--- INPUT DATA ---
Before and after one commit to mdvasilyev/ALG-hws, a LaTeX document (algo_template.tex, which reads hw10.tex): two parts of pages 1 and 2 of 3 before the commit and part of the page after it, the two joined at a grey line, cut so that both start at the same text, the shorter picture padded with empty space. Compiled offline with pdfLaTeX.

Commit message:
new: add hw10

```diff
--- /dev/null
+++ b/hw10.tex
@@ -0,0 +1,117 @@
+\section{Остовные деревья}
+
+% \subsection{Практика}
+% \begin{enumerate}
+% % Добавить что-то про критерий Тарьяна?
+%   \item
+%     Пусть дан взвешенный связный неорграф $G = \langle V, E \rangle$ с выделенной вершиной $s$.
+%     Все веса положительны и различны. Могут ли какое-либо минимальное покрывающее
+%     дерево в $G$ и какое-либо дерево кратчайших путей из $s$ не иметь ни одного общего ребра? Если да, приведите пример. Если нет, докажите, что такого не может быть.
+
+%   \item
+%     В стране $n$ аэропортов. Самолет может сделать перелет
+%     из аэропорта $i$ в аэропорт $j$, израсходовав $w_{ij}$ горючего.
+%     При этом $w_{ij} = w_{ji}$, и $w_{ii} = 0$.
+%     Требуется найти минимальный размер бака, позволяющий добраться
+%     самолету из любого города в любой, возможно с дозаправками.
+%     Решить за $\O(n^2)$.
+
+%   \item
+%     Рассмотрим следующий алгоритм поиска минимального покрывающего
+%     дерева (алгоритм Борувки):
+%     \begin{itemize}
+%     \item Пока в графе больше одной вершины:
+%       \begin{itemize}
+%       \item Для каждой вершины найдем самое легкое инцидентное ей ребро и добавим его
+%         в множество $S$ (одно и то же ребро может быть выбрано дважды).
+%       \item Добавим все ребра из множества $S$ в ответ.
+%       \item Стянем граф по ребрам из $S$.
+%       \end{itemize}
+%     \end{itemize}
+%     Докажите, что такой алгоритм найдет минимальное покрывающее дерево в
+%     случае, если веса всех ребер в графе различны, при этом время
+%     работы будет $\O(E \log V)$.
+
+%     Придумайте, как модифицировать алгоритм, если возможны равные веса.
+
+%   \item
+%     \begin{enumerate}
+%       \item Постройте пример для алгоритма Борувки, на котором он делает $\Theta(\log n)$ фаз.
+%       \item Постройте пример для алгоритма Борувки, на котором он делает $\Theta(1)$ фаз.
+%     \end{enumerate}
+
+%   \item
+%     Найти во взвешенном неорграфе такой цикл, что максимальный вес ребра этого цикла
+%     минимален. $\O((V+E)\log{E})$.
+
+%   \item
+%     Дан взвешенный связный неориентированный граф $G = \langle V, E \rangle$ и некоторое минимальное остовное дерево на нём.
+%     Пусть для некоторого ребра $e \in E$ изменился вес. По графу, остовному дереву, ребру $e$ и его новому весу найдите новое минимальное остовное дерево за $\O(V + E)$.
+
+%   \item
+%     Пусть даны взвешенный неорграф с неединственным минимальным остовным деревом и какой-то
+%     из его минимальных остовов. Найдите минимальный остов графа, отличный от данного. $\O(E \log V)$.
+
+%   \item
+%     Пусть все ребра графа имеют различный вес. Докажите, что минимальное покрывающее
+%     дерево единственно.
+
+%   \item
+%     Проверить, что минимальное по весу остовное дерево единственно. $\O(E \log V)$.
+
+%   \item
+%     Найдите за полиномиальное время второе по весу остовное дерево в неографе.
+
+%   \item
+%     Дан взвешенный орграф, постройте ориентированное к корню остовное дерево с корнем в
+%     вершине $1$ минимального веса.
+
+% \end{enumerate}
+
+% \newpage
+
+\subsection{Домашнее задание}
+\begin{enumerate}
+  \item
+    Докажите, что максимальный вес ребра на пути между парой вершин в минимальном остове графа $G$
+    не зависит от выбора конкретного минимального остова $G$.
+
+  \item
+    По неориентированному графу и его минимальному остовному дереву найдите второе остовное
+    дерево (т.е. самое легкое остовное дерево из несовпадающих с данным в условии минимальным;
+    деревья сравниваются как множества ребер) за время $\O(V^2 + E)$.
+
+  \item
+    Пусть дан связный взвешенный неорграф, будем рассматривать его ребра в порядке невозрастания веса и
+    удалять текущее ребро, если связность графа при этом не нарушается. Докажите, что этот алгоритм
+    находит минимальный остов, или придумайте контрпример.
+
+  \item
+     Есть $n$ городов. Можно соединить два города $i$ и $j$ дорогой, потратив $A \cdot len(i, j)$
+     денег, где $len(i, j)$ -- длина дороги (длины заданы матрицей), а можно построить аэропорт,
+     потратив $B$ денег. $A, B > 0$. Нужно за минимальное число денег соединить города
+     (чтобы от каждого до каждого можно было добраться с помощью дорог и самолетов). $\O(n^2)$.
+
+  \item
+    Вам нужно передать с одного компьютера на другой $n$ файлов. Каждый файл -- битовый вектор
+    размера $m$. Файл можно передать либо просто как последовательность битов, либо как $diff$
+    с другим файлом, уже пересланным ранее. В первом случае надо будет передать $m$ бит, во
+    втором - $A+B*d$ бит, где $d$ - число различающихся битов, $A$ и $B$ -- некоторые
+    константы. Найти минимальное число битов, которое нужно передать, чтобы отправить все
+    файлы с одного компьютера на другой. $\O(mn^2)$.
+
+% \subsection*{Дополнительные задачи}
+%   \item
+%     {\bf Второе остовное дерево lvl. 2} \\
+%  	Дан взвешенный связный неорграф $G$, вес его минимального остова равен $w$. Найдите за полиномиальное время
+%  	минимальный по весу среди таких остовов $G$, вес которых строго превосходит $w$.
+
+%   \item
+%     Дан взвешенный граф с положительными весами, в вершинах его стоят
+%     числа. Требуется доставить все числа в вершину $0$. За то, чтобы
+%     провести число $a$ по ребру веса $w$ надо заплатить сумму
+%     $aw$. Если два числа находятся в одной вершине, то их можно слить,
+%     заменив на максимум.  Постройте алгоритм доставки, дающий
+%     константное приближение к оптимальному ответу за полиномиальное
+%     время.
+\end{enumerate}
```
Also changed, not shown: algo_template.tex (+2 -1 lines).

--- TASK OBJECTIVE ---
Set down the entire material again, exactly as it stands.

--- RESPONSE BELOW ---
Before and after one commit to mdvasilyev/ALG-hws, a LaTeX document (algo_template.tex, which reads hw10.tex): two parts of pages 1 and 2 of 3 before the commit and part of the page after it, the two joined at a grey line, cut so that both start at the same text, the shorter picture padded with empty space. Compiled offline with pdfLaTeX.

Commit message:
new: add hw10

```diff
--- /dev/null
+++ b/hw10.tex
@@ -0,0 +1,117 @@
+\section{Остовные деревья}
+
+% \subsection{Практика}
+% \begin{enumerate}
+% % Добавить что-то про критерий Тарьяна?
+%   \item
+%     Пусть дан взвешенный связный неорграф $G = \langle V, E \rangle$ с выделенной вершиной $s$.
+%     Все веса положительны и различны. Могут ли какое-либо минимальное покрывающее
+%     дерево в $G$ и какое-либо дерево кратчайших путей из $s$ не иметь ни одного общего ребра? Если да, приведите пример. Если нет, докажите, что такого не может быть.
+
+%   \item
+%     В стране $n$ аэропортов. Самолет может сделать перелет
+%     из аэропорта $i$ в аэропорт $j$, израсходовав $w_{ij}$ горючего.
+%     При этом $w_{ij} = w_{ji}$, и $w_{ii} = 0$.
+%     Требуется найти минимальный размер бака, позволяющий добраться
+%     самолету из любого города в любой, возможно с дозаправками.
+%     Решить за $\O(n^2)$.
+
+%   \item
+%     Рассмотрим следующий алгоритм поиска минимального покрывающего
+%     дерева (алгоритм Борувки):
+%     \begin{itemize}
+%     \item Пока в графе больше одной вершины:
+%       \begin{itemize}
+%       \item Для каждой вершины найдем самое легкое инцидентное ей ребро и добавим его
+%         в множество $S$ (одно и то же ребро может быть выбрано дважды).
+%       \item Добавим все ребра из множества $S$ в ответ.
+%       \item Стянем граф по ребрам из $S$.
+%       \end{itemize}
+%     \end{itemize}
+%     Докажите, что такой алгоритм найдет минимальное покрывающее дерево в
+%     случае, если веса всех ребер в графе различны, при этом время
+%     работы будет $\O(E \log V)$.
+
+%     Придумайте, как модифицировать алгоритм, если возможны равные веса.
+
+%   \item
+%     \begin{enumerate}
+%       \item Постройте пример для алгоритма Борувки, на котором он делает $\Theta(\log n)$ фаз.
+%       \item Постройте пример для алгоритма Борувки, на котором он делает $\Theta(1)$ фаз.
+%     \end{enumerate}
+
+%   \item
+%     Найти во взвешенном неорграфе такой цикл, что максимальный вес ребра этого цикла
+%     минимален. $\O((V+E)\log{E})$.
+
+%   \item
+%     Дан взвешенный связный неориентированный граф $G = \langle V, E \rangle$ и некоторое минимальное остовное дерево на нём.
+%     Пусть для некоторого ребра $e \in E$ изменился вес. По графу, остовному дереву, ребру $e$ и его новому весу найдите новое минимальное остовное дерево за $\O(V + E)$.
+
+%   \item
+%     Пусть даны взвешенный неорграф с неединственным минимальным остовным деревом и какой-то
+%     из его минимальных остовов. Найдите минимальный остов графа, отличный от данного. $\O(E \log V)$.
+
+%   \item
+%     Пусть все ребра графа имеют различный вес. Докажите, что минимальное покрывающее
+%     дерево единственно.
+
+%   \item
+%     Проверить, что минимальное по весу остовное дерево единственно. $\O(E \log V)$.
+
+%   \item
+%     Найдите за полиномиальное время второе по весу остовное дерево в неографе.
+
+%   \item
+%     Дан взвешенный орграф, постройте ориентированное к корню остовное дерево с корнем в
+%     вершине $1$ минимального веса.
+
+% \end{enumerate}
+
+% \newpage
+
+\subsection{Домашнее задание}
+\begin{enumerate}
+  \item
+    Докажите, что максимальный вес ребра на пути между парой вершин в минимальном остове графа $G$
+    не зависит от выбора конкретного минимального остова $G$.
+
+  \item
+    По неориентированному графу и его минимальному остовному дереву найдите второе остовное
+    дерево (т.е. самое легкое остовное дерево из несовпадающих с данным в условии минимальным;
+    деревья сравниваются как множества ребер) за время $\O(V^2 + E)$.
+
+  \item
+    Пусть дан связный взвешенный неорграф, будем рассматривать его ребра в порядке невозрастания веса и
+    удалять текущее ребро, если связность графа при этом не нарушается. Докажите, что этот алгоритм
+    находит минимальный остов, или придумайте контрпример.
+
+  \item
+     Есть $n$ городов. Можно соединить два города $i$ и $j$ дорогой, потратив $A \cdot len(i, j)$
+     денег, где $len(i, j)$ -- длина дороги (длины заданы матрицей), а можно построить аэропорт,
+     потратив $B$ денег. $A, B > 0$. Нужно за минимальное число денег соединить города
+     (чтобы от каждого до каждого можно было добраться с помощью дорог и самолетов). $\O(n^2)$.
+
+  \item
+    Вам нужно передать с одного компьютера на другой $n$ файлов. Каждый файл -- битовый вектор
+    размера $m$. Файл можно передать либо просто как последовательность битов, либо как $diff$
+    с другим файлом, уже пересланным ранее. В первом случае надо будет передать $m$ бит, во
+    втором - $A+B*d$ бит, где $d$ - число различающихся битов, $A$ и $B$ -- некоторые
+    константы. Найти минимальное число битов, которое нужно передать, чтобы отправить все
+    файлы с одного компьютера на другой. $\O(mn^2)$.
+
+% \subsection*{Дополнительные задачи}
+%   \item
+%     {\bf Второе остовное дерево lvl. 2} \\
+%  	Дан взвешенный связный неорграф $G$, вес его минимального остова равен $w$. Найдите за полиномиальное время
+%  	минимальный по весу среди таких остовов $G$, вес которых строго превосходит $w$.
+
+%   \item
+%     Дан взвешенный граф с положительными весами, в вершинах его стоят
+%     числа. Требуется доставить все числа в вершину $0$. За то, чтобы
+%     провести число $a$ по ребру веса $w$ надо заплатить сумму
+%     $aw$. Если два числа находятся в одной вершине, то их можно слить,
+%     заменив на максимум.  Постройте алгоритм доставки, дающий
+%     константное приближение к оптимальному ответу за полиномиальное
+%     время.
+\end{enumerate}
```
Also changed, not shown: algo_template.tex (+2 -1 lines).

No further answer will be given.